Activity:
Return all of the entries word for word, but omit the pictures they contain.

[Data items]

#####

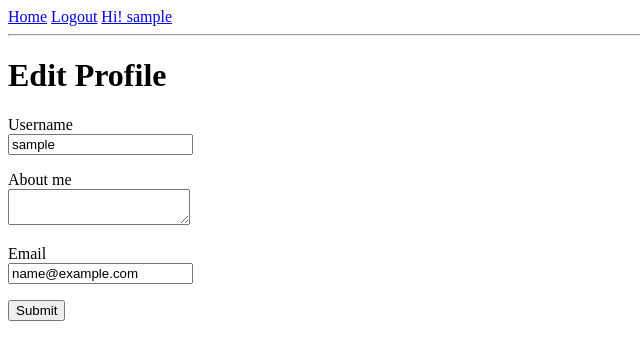
After one commit to bxtkezhan/SingleSite, a Flask app: page /edit_profile in a window 1280 px wide. The commit adds this page. Shown: the top 360 px of the page, without its empty margins (0-640 px from the left). Run offline with Flask 2, Linux system fonts and the light colour scheme; the visitor is signed in with stand-in values (Sample User, id 1); data comes from the database, SQL or seed files in the repository.

Commit message:
add error handle

```diff
--- a/app/__init__.py
+++ b/app/__init__.py
@@ -13,4 +13,4 @@ login = LoginManager(app)
 login.login_view = 'login'
 
 
-from app import views, models
+from app import views, errors, models
--- a/app/forms.py
+++ b/app/forms.py
@@ -1,6 +1,7 @@
 from flask_wtf import FlaskForm
+from flask_login import current_user
 from .models import User
-from wtforms.fields import StringField, PasswordField, BooleanField, SubmitField
+from wtforms.fields import StringField, PasswordField, BooleanField, SubmitField, TextAreaField
 from wtforms.validators import ValidationError, DataRequired, Email, Length, EqualTo
 
 
@@ -27,3 +28,22 @@ class RegisterForm(FlaskForm):
         user = User.query.filter_by(email=email.data).first()
         if user is not None:
             raise ValidationError('Please use a different email address.')
+
+
+class EditProfileForm(FlaskForm):
+    username = StringField('Username', validators=[DataRequired()])
+    about_me = TextAreaField('About me', validators=[DataRequired(), Length(0, 128)])
+    email = StringField('Email', validators=[DataRequired(), Email()])
+    submit = SubmitField('Submit')
+
+    def validate_username(self, username):
+        if username.data != current_user.username:
+            user = User.query.filter_by(username=username.data).first()
+            if user is not None:
+                raise ValidationError('The username is already used.')
+
+    def validate_email(self, email):
+        if email.data != current_user.email:
+            user = User.query.filter_by(email=email.data).first()
+            if user is not None:
+                raise ValidationError('The email address is already registered.')
--- a/app/models.py
+++ b/app/models.py
@@ -6,12 +6,24 @@ from werkzeug.security import generate_password_hash, check_password_hash
 from flask_login import UserMixin
 
 
+followers = db.Table('followers',
+    db.Column('follower_id', db.Integer, db.ForeignKey('user.id')),
+    db.Column('followed_id', db.Integer, db.ForeignKey('user.id')))
+
+
 class User(UserMixin, db.Model):
     id = db.Column(db.Integer, primary_key=True)
     email = db.Column(db.String(128), index=True, unique=True)
     username = db.Column(db.String(64), index=True, unique=True)
     password_hash = db.Column(db.String(128))
+    about_me = db.Column(db.String(128))
+    last_seen = db.Column(db.DateTime, default=datetime.utcnow)
     posts = db.relationship('Post', backref='author', lazy='dynamic')
+    followed = db.relationship(
+        'User', secondary=followers,
+        primaryjoin=followers.c.follower_id == id,
+        secondaryjoin=followers.c.followed_id == id,
+        backref=db.backref('followers', lazy='dynamic'), lazy='dynamic')
 
     def set_password(self, password):
         self.password_hash = generate_password_hash(password)
--- /dev/null
+++ b/app/templates/404.html
@@ -0,0 +1,6 @@
+{% extends "base.html" %}
+
+{% block content %}
+<h1>File Not Found</h1>
+<p><a href="{{ url_for('index') }}">Back</a></p>
+{% endblock %}
--- a/app/templates/base.html
+++ b/app/templates/base.html
@@ -16,8 +16,11 @@
             <a href="{{url_for("login")}}">Sign in</a>
             {% else %}
             <a href="{{url_for("logout")}}">Logout</a>
-            <a href="">{{current_user.username}}</a>
+            <a href="{{url_for("user", username=current_user.username)}}">
+                Hi! {{current_user.username}}
+            </a>
             {% endif %}
+            <hr>
         </div>
         <div>
             {% with messages = get_flashed_messages() %}
--- /dev/null
+++ b/app/templates/edit_profile.html
@@ -0,0 +1,30 @@
+{% extends "base.html" %}
+
+{% block content %}
+<h1>Edit Profile</h1>
+<form method="post" accept-charset="utf-8">
+    {{form.hidden_tag()}}
+    <p>
+    <label>{{form.username.label}}</label><br>
+    {{form.username}}
+    {% for error in form.username.errors %}
+    <span style="color:red;">{{error}}</span>
+    {% endfor %}
+    </p>
+    <p>
+    <label>{{form.about_me.label}}</label><br>
+    {{form.about_me}}
+    {% for error in form.about_me.errors %}
+    <span style="color:red;">{{error}}</span>
+    {% endfor %}
+    </p>
+    <p>
+    <label>{{form.email.label}}</label><br>
+    {{form.email}}
+    {% for error in form.email.errors %}
+    <span style="color:red;">{{error}}</span>
+    {% endfor %}
+    </p>
+    {{form.submit}}
+</form>
+{% endblock %}
--- a/app/views.py
+++ b/app/views.py
@@ -1,15 +1,20 @@
-from flask import render_template, flash, redirect, url_for
+from flask import render_template as flask_render_template, request
+from flask import flash, redirect, url_for
 from flask_login import current_user, login_user, logout_user, login_required
-from app import app
-from app import config
-from app import db
-from .forms import LoginForm, RegisterForm
+from app import app, config, db
+from .forms import LoginForm, RegisterForm, EditProfileForm
 from .models import User
+from datetime import datetime
+
+
+def render_template(template_name, **content):
+    content['title'] = content.get('title', config.title)
+    return flask_render_template(template_name, **content)
 
 
 @app.route('/')
 def index():
-    return render_template('index.html', title=config.title)
+    return render_template('index.html')
 
 
 @app.route('/login', methods=['GET', 'POST'])
@@ -27,7 +32,7 @@ def login():
             return redirect(url_for('login'))
         login_user(user, remember=remember)
         return redirect(url_for('index'))
-    return render_template('login.html', title=config.title, form=form)
+    return render_template('login.html', form=form)
 
 
 @app.route('/logout')
@@ -52,4 +57,39 @@ def register():
         db.session.commit()
         flash('Congratulations, you are now a registered user!')
         return redirect(url_for('login'))
-    return render_template('register.html', title=config.title, form=form)
+    return render_template('register.html', form=form)
+
+
+@app.route('/user/<username>')
+@login_required
+def user(username):
+    user = User.query.filter_by(username=username).first_or_404()
+    posts = [
+        {'author': user, 'body': 'Test post#1'},
+        {'author': user, 'body': 'Test post#2'}]
+    return render_template('user.html', user=user, posts=posts)
+
+
+@app.before_request
+def before_request():
+    if current_user.is_authenticated:
+        current_user.last_seen = datetime.utcnow()
+        db.session.commit()
+
+
+@app.route('/edit_profile', methods=['GET', 'POST'])
+@login_required
+def edit_profile():
+    form = EditProfileForm()
+    if form.validate_on_submit():
+        current_user.username = form.username.data
+        current_user.about_me = form.about_me.data
+        current_user.email = form.email.data
+        db.session.commit()
+        flash('Your changes have been saved.')
+        return redirect(url_for('edit_profile'))
+    elif request.method == 'GET':
+        form.username.data = current_user.username
+        form.about_me.data = current_user.about_me
+        form.email.data = current_user.email
+    return render_template('edit_profile.html', form=form)
```
Also changed, not shown: app/errors.py (added, +13 -0 lines), app/templates/500.html (added, +7 -0 lines), app/templates/user.html (added, +23 -0 lines).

#####

Solution for this exercise:
After one commit to bxtkezhan/SingleSite, a Flask app: page /edit_profile in a window 1280 px wide. The commit adds this page. Shown: the top 360 px of the page, without its empty margins (0-640 px from the left). Run offline with Flask 2, Linux system fonts and the light colour scheme; the visitor is signed in with stand-in values (Sample User, id 1); data comes from the database, SQL or seed files in the repository.

Commit message:
add error handle

```diff
--- a/app/__init__.py
+++ b/app/__init__.py
@@ -13,4 +13,4 @@ login = LoginManager(app)
 login.login_view = 'login'
 
 
-from app import views, models
+from app import views, errors, models
--- a/app/forms.py
+++ b/app/forms.py
@@ -1,6 +1,7 @@
 from flask_wtf import FlaskForm
+from flask_login import current_user
 from .models import User
-from wtforms.fields import StringField, PasswordField, BooleanField, SubmitField
+from wtforms.fields import StringField, PasswordField, BooleanField, SubmitField, TextAreaField
 from wtforms.validators import ValidationError, DataRequired, Email, Length, EqualTo
 
 
@@ -27,3 +28,22 @@ class RegisterForm(FlaskForm):
         user = User.query.filter_by(email=email.data).first()
         if user is not None:
             raise ValidationError('Please use a different email address.')
+
+
+class EditProfileForm(FlaskForm):
+    username = StringField('Username', validators=[DataRequired()])
+    about_me = TextAreaField('About me', validators=[DataRequired(), Length(0, 128)])
+    email = StringField('Email', validators=[DataRequired(), Email()])
+    submit = SubmitField('Submit')
+
+    def validate_username(self, username):
+        if username.data != current_user.username:
+            user = User.query.filter_by(username=username.data).first()
+            if user is not None:
+                raise ValidationError('The username is already used.')
+
+    def validate_email(self, email):
+        if email.data != current_user.email:
+            user = User.query.filter_by(email=email.data).first()
+            if user is not None:
+                raise ValidationError('The email address is already registered.')
--- a/app/models.py
+++ b/app/models.py
@@ -6,12 +6,24 @@ from werkzeug.security import generate_password_hash, check_password_hash
 from flask_login import UserMixin
 
 
+followers = db.Table('followers',
+    db.Column('follower_id', db.Integer, db.ForeignKey('user.id')),
+    db.Column('followed_id', db.Integer, db.ForeignKey('user.id')))
+
+
 class User(UserMixin, db.Model):
     id = db.Column(db.Integer, primary_key=True)
     email = db.Column(db.String(128), index=True, unique=True)
     username = db.Column(db.String(64), index=True, unique=True)
     password_hash = db.Column(db.String(128))
+    about_me = db.Column(db.String(128))
+    last_seen = db.Column(db.DateTime, default=datetime.utcnow)
     posts = db.relationship('Post', backref='author', lazy='dynamic')
+    followed = db.relationship(
+        'User', secondary=followers,
+        primaryjoin=followers.c.follower_id == id,
+        secondaryjoin=followers.c.followed_id == id,
+        backref=db.backref('followers', lazy='dynamic'), lazy='dynamic')
 
     def set_password(self, password):
         self.password_hash = generate_password_hash(password)
--- /dev/null
+++ b/app/templates/404.html
@@ -0,0 +1,6 @@
+{% extends "base.html" %}
+
+{% block content %}
+<h1>File Not Found</h1>
+<p><a href="{{ url_for('index') }}">Back</a></p>
+{% endblock %}
--- a/app/templates/base.html
+++ b/app/templates/base.html
@@ -16,8 +16,11 @@
             <a href="{{url_for("login")}}">Sign in</a>
             {% else %}
             <a href="{{url_for("logout")}}">Logout</a>
-            <a href="">{{current_user.username}}</a>
+            <a href="{{url_for("user", username=current_user.username)}}">
+                Hi! {{current_user.username}}
+            </a>
             {% endif %}
+            <hr>
         </div>
         <div>
             {% with messages = get_flashed_messages() %}
--- /dev/null
+++ b/app/templates/edit_profile.html
@@ -0,0 +1,30 @@
+{% extends "base.html" %}
+
+{% block content %}
+<h1>Edit Profile</h1>
+<form method="post" accept-charset="utf-8">
+    {{form.hidden_tag()}}
+    <p>
+    <label>{{form.username.label}}</label><br>
+    {{form.username}}
+    {% for error in form.username.errors %}
+    <span style="color:red;">{{error}}</span>
+    {% endfor %}
+    </p>
+    <p>
+    <label>{{form.about_me.label}}</label><br>
+    {{form.about_me}}
+    {% for error in form.about_me.errors %}
+    <span style="color:red;">{{error}}</span>
+    {% endfor %}
+    </p>
+    <p>
+    <label>{{form.email.label}}</label><br>
+    {{form.email}}
+    {% for error in form.email.errors %}
+    <span style="color:red;">{{error}}</span>
+    {% endfor %}
+    </p>
+    {{form.submit}}
+</form>
+{% endblock %}
--- a/app/views.py
+++ b/app/views.py
@@ -1,15 +1,20 @@
-from flask import render_template, flash, redirect, url_for
+from flask import render_template as flask_render_template, request
+from flask import flash, redirect, url_for
 from flask_login import current_user, login_user, logout_user, login_required
-from app import app
-from app import config
-from app import db
-from .forms import LoginForm, RegisterForm
+from app import app, config, db
+from .forms import LoginForm, RegisterForm, EditProfileForm
 from .models import User
+from datetime import datetime
+
+
+def render_template(template_name, **content):
+    content['title'] = content.get('title', config.title)
+    return flask_render_template(template_name, **content)
 
 
 @app.route('/')
 def index():
-    return render_template('index.html', title=config.title)
+    return render_template('index.html')
 
 
 @app.route('/login', methods=['GET', 'POST'])
@@ -27,7 +32,7 @@ def login():
             return redirect(url_for('login'))
         login_user(user, remember=remember)
         return redirect(url_for('index'))
-    return render_template('login.html', title=config.title, form=form)
+    return render_template('login.html', form=form)
 
 
 @app.route('/logout')
@@ -52,4 +57,39 @@ def register():
         db.session.commit()
         flash('Congratulations, you are now a registered user!')
         return redirect(url_for('login'))
-    return render_template('register.html', title=config.title, form=form)
+    return render_template('register.html', form=form)
+
+
+@app.route('/user/<username>')
+@login_required
+def user(username):
+    user = User.query.filter_by(username=username).first_or_404()
+    posts = [
+        {'author': user, 'body': 'Test post#1'},
+        {'author': user, 'body': 'Test post#2'}]
+    return render_template('user.html', user=user, posts=posts)
+
+
+@app.before_request
+def before_request():
+    if current_user.is_authenticated:
+        current_user.last_seen = datetime.utcnow()
+        db.session.commit()
+
+
+@app.route('/edit_profile', methods=['GET', 'POST'])
+@login_required
+def edit_profile():
+    form = EditProfileForm()
+    if form.validate_on_submit():
+        current_user.username = form.username.data
+        current_user.about_me = form.about_me.data
+        current_user.email = form.email.data
+        db.session.commit()
+        flash('Your changes have been saved.')
+        return redirect(url_for('edit_profile'))
+    elif request.method == 'GET':
+        form.username.data = current_user.username
+        form.about_me.data = current_user.about_me
+        form.email.data = current_user.email
+    return render_template('edit_profile.html', form=form)
```
Also changed, not shown: app/errors.py (added, +13 -0 lines), app/templates/500.html (added, +7 -0 lines), app/templates/user.html (added, +23 -0 lines).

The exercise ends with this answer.